Friday, December 8, 2017

A Reflection of Christmas Past

A Reflection of Christmas Past
Romans 15:1-4

Far to the north in Cambridge, Massachusetts, Henry Wadsworth Longfellow reflected on the days of Christmas past. The tragic death of his wife, Fanny, in the summer of 1861 brought grievous memories. Fanny dropped a match on her summer dress and it burst into flames. Henry tried to extinguish the flames with a small rug but failed causing him to sustain serious burns on his face, arms, and hands.

The coming of the holiday season in the Longfellow house became a time of sorrow. He tried to provide a happy time for the children left at home but was quoted as saying, “A ‘merry Christmas’ say the children, but that is no more for me.” His oldest son, Charlie, joined the Union Army during the Civil War against his father’s wishes. Charley later came down with typhoid fever and malaria and was sent home to recover. He did not rejoin his unit until after the Gettysburg battle of 1863. 

At the Battle of New Hope Church, the young Lt. Longfellow sustained serious disabling injuries.
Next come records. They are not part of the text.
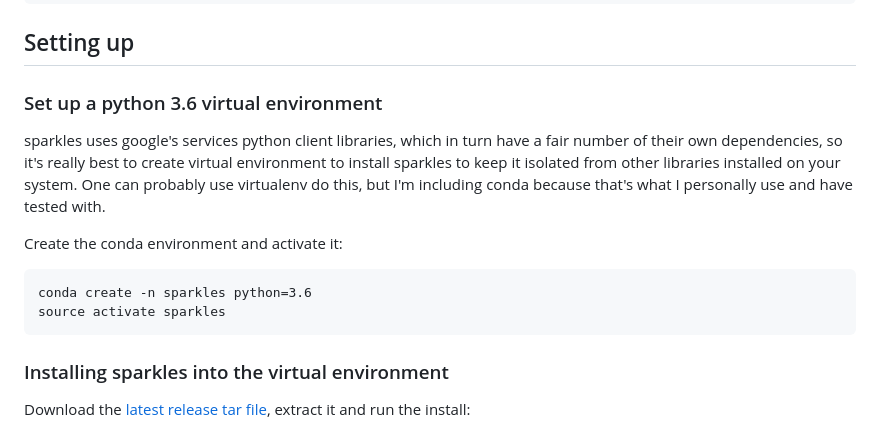
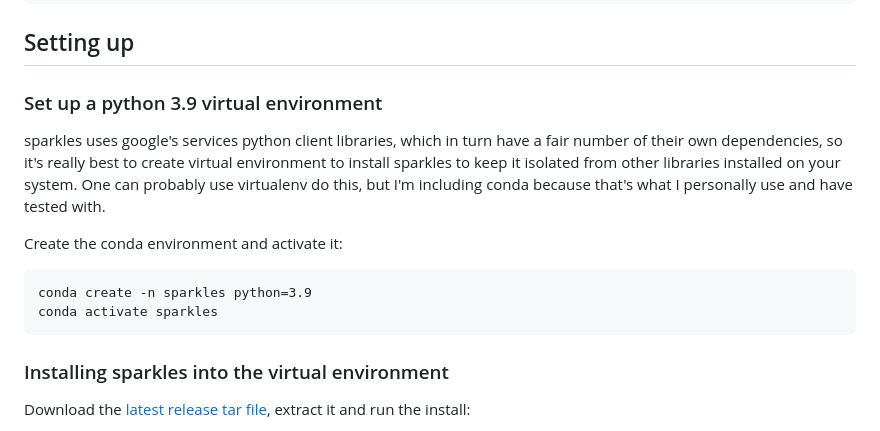
Before and after one commit to broadinstitute/sparklespray, a Markdown page: README.md, the part around the change. Drawn GitHub-style.

Commit message:
updated for python 3.9

````diff
--- a/README.md
+++ b/README.md
@@ -30,7 +30,7 @@ gcloud auth login
 
 ## Setting up
 
-### Set up a python 3.6 virtual environment
+### Set up a python 3.9 virtual environment
 
 sparkles uses google's services python client libraries, which in turn have a
 fair number of their own dependencies, so it's really best to create virtual
@@ -42,8 +42,8 @@ tested with.
 Create the conda environment and activate it:
 
 ```
-conda create -n sparkles python=3.6
-source activate sparkles
+conda create -n sparkles python=3.9
+conda activate sparkles
 ```
 
 ### Installing sparkles into the virtual environment
````
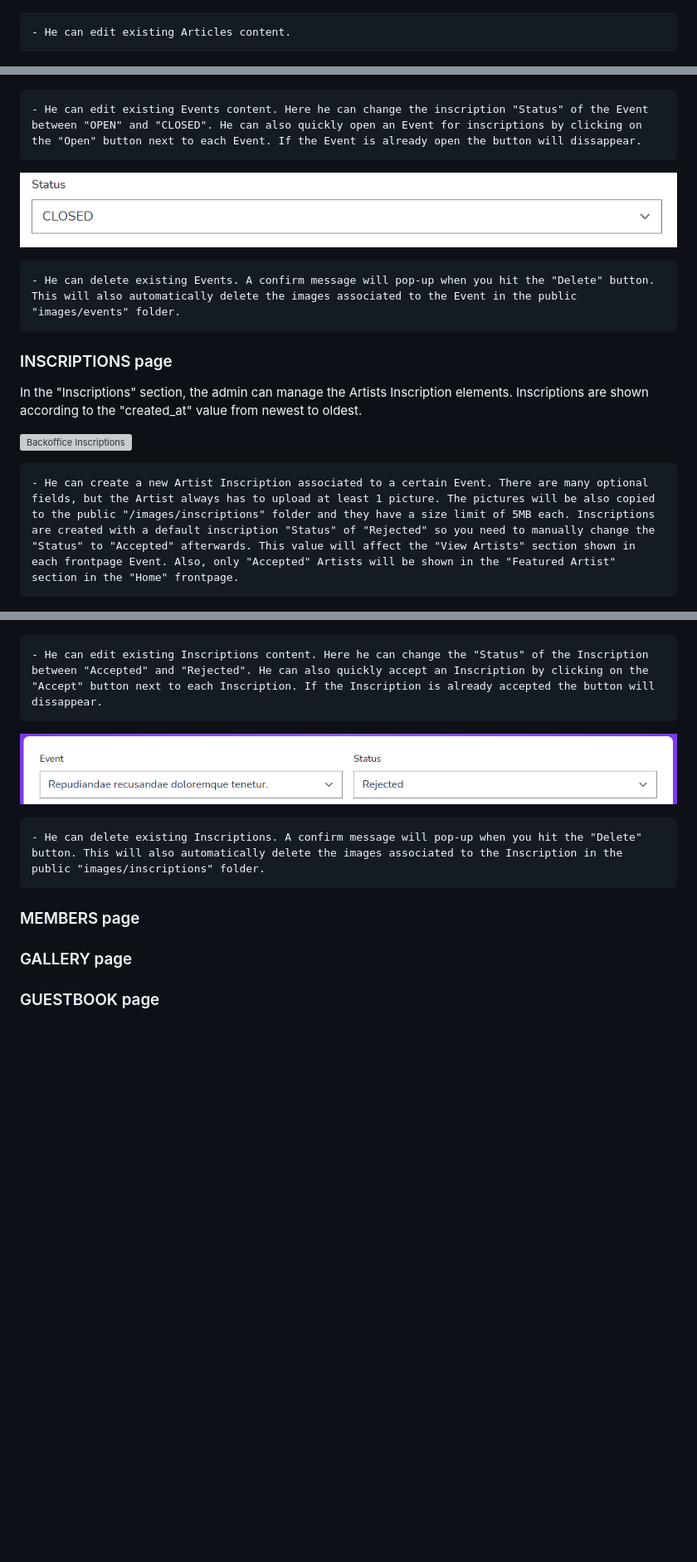
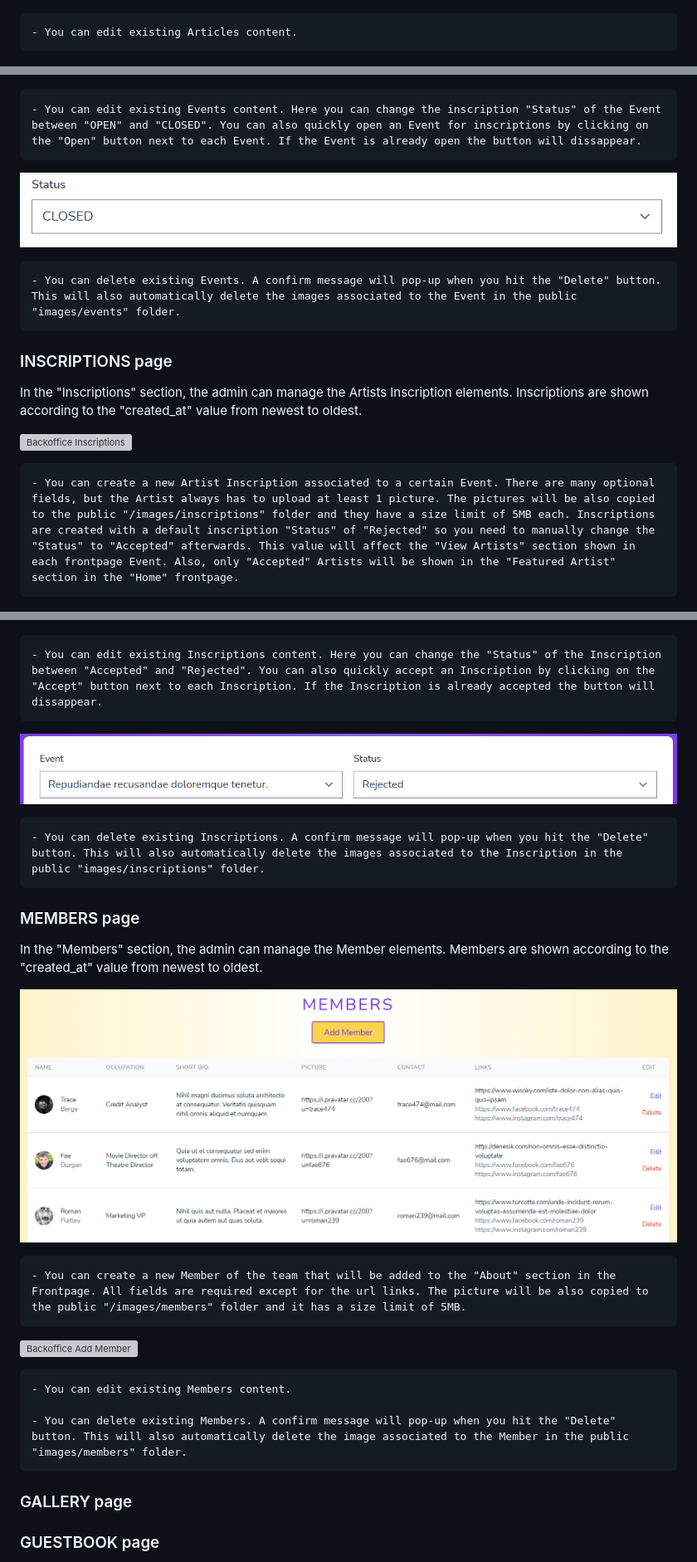
Before and after one commit to MarcHoutreille/ASBL-Feriadart, a Markdown page: README-copy.md, 3 parts joined by grey strips. Shown: that part at 83% size. GitHub-like rendering; pictures changed too: readme/backoffice-members-section.png (added); blank space fills up the shorter version; grey boxes are pictures that could not be loaded.

Commit message:
Add Backoffice Members explanation to README-copy.md

```diff
--- a/README-copy.md
+++ b/README-copy.md
@@ -28,7 +28,7 @@ In the "Articles" section, the admin can manage the Article elements. Articles a
 
 ![Backoffice Add Article](readme/backoffice-articles-add.png)
 
-    - He can edit existing Articles content.
+    - You can edit existing Articles content.
 
 ![Backoffice Edit Article](readme/backoffice-articles-edit.png)
 
@@ -48,11 +48,11 @@ In the "Events" section, the admin can manage the Event elements. Events are sho
 
 ![Backoffice Add Event](readme/backoffice-events-add-02.png)
 
-    - He can edit existing Events content. Here he can change the inscription "Status" of the Event between "OPEN" and "CLOSED". He can also quickly open an Event for inscriptions by clicking on the "Open" button next to each Event. If the Event is already open the button will dissappear.
+    - You can edit existing Events content. Here you can change the inscription "Status" of the Event between "OPEN" and "CLOSED". You can also quickly open an Event for inscriptions by clicking on the "Open" button next to each Event. If the Event is already open the button will dissappear.
 
 ![Backoffice Edit Event](readme/backoffice-events-edit.png)
 
-    - He can delete existing Events. A confirm message will pop-up when you hit the "Delete" button. This will also automatically delete the images associated to the Event in the public "images/events" folder.
+    - You can delete existing Events. A confirm message will pop-up when you hit the "Delete" button. This will also automatically delete the images associated to the Event in the public "images/events" folder.
 
 ### INSCRIPTIONS page
 
@@ -60,19 +60,30 @@ In the "Inscriptions" section, the admin can manage the Artists Inscription elem
 
 ![Backoffice Inscriptions](readme/backoffice-inscriptions-section.png)
 
-    - He can create a new Artist Inscription associated to a certain Event. There are many optional fields, but the Artist always has to upload at least 1 picture. The pictures will be also copied to the public "/images/inscriptions" folder and they have a size limit of 5MB each. Inscriptions are created with a default inscription "Status" of "Rejected" so you need to manually change the "Status" to "Accepted" afterwards. This value will affect the "View Artists" section shown in each frontpage Event. Also, only "Accepted" Artists will be shown in the "Featured Artist" section in the "Home" frontpage.
+    - You can create a new Artist Inscription associated to a certain Event. There are many optional fields, but the Artist always has to upload at least 1 picture. The pictures will be also copied to the public "/images/inscriptions" folder and they have a size limit of 5MB each. Inscriptions are created with a default inscription "Status" of "Rejected" so you need to manually change the "Status" to "Accepted" afterwards. This value will affect the "View Artists" section shown in each frontpage Event. Also, only "Accepted" Artists will be shown in the "Featured Artist" section in the "Home" frontpage.
 
 ![Backoffice Add Inscription](readme/backoffice-inscriptions-add-01.png)
 
 ![Backoffice Add Inscription](readme/backoffice-inscriptions-add-02.png)
 
-    - He can edit existing Inscriptions content. Here he can change the "Status" of the Inscription between "Accepted" and "Rejected". He can also quickly accept an Inscription by clicking on the "Accept" button next to each Inscription. If the Inscription is already accepted the button will dissappear.
+    - You can edit existing Inscriptions content. Here you can change the "Status" of the Inscription between "Accepted" and "Rejected". You can also quickly accept an Inscription by clicking on the "Accept" button next to each Inscription. If the Inscription is already accepted the button will dissappear.
 
 ![Backoffice Edit Inscription](readme/backoffice-inscriptions-edit.png)
 
-    - He can delete existing Inscriptions. A confirm message will pop-up when you hit the "Delete" button. This will also automatically delete the images associated to the Inscription in the public "images/inscriptions" folder.
+    - You can delete existing Inscriptions. A confirm message will pop-up when you hit the "Delete" button. This will also automatically delete the images associated to the Inscription in the public "images/inscriptions" folder.
 ### MEMBERS page
 
+In the "Members" section, the admin can manage the Member elements. Members are shown according to the "created_at" value from newest to oldest.
+
+![Backoffice Members](readme/backoffice-members-section.png)
+
+    - You can create a new Member of the team that will be added to the "About" section in the Frontpage. All fields are required except for the url links. The picture will be also copied to the public "/images/members" folder and it has a size limit of 5MB.
+
+![Backoffice Add Member](readme/backoffice-members-add-01.png)
+
+    - You can edit existing Members content.
+
+    - You can delete existing Members. A confirm message will pop-up when you hit the "Delete" button. This will also automatically delete the image associated to the Member in the public "images/members" folder.
 ### GALLERY page
 
 ### GUESTBOOK page
```
Also changed, not shown: other parts of README-copy.md (+3 -3 lines), readme/backoffice-members-add.png (added).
The following spring, Longfellow’s lifelong friend Nathaniel Hawthorne passed away unexpectedly in his sleep. These had been difficult times for the poet; but sometimes it is only through our adversity that hope makes itself known to us. 

The Civil War brought wounds to the heart and minds of the American people and they were in need of hope through their long journey to recovery. In Longfellow’s plight for peace and joy, he penned these words that touched the spirit and soul of a war torn nation.

“Then pealed the bells more loud and deep:
God is not dead, nor doth He sleep;
The wrong shall fail, the right prevail, 
With Peace on earth, good will to men.”

Perhaps you have struggled in times of deep despair, remember the words Longfellow composed, “God is not dead, nor does He sleep.” Trusting God with all things will give you the hope you so long for and the peace you desire (Romans 15:13).


Lord, may I abound in Your hope.

Friday, December 1, 2017

Telling God's Story

Telling God’s Story
Mark 4:35-41

The greatest hope of all Christian parents is to see their child one day come to the saving knowledge of Christ. Most parents would climb the highest mountain or fight the fiercest giant if it would assure their child’s salvation. As parents, we have the awesome privilege of being able to tell our children of the powerful, life-changing message of the gospel. The Bible tells us that the gospel is the power of God unto Salvation  for everyone who believes (Romans 1:16).

The gospel story is filled with breathtaking adventure, suspense and drama. Every young child loves a story that is filled with excitement and anticipation. Recall with me the the story of Jesus after spending much time ministering to the multitudes became weary and tired. Being fully God but fully man, He withdrew Himself to the stern of the boat to sleep. While He was sleeping, there arose an immense storm and the disciples became fearful that they might perish. The wind and waves were most likely reaching gale storm proportions. (A gale is a very strong wind. Not a hurricane but forceful. A storm may include rain, thunder and lightning, hail, sleet, snow or wind-––or a combination of them). If this storm was not of such an enormous magnitude, why were the disciples, who were experienced fishermen, so afraid?

We understand that the storm was to try the faith of the disciples and cause them to cry out to God. Their confidence was appearing weak and our Lord was assuring them that He had the power to calm any storm that they may find themselves in. His words to them, “Why are you so afraid? Have you still no faith?” They were filled with great fear and said to one another, “Who then is this, that even the wind and the sea obey him?” God’s wonderful, mighty power was made obvious to them that storm filled day. 

We, too, can share with our children the magnificent power of Christ found in the gospel.


Lord, thank You for Your incredible story.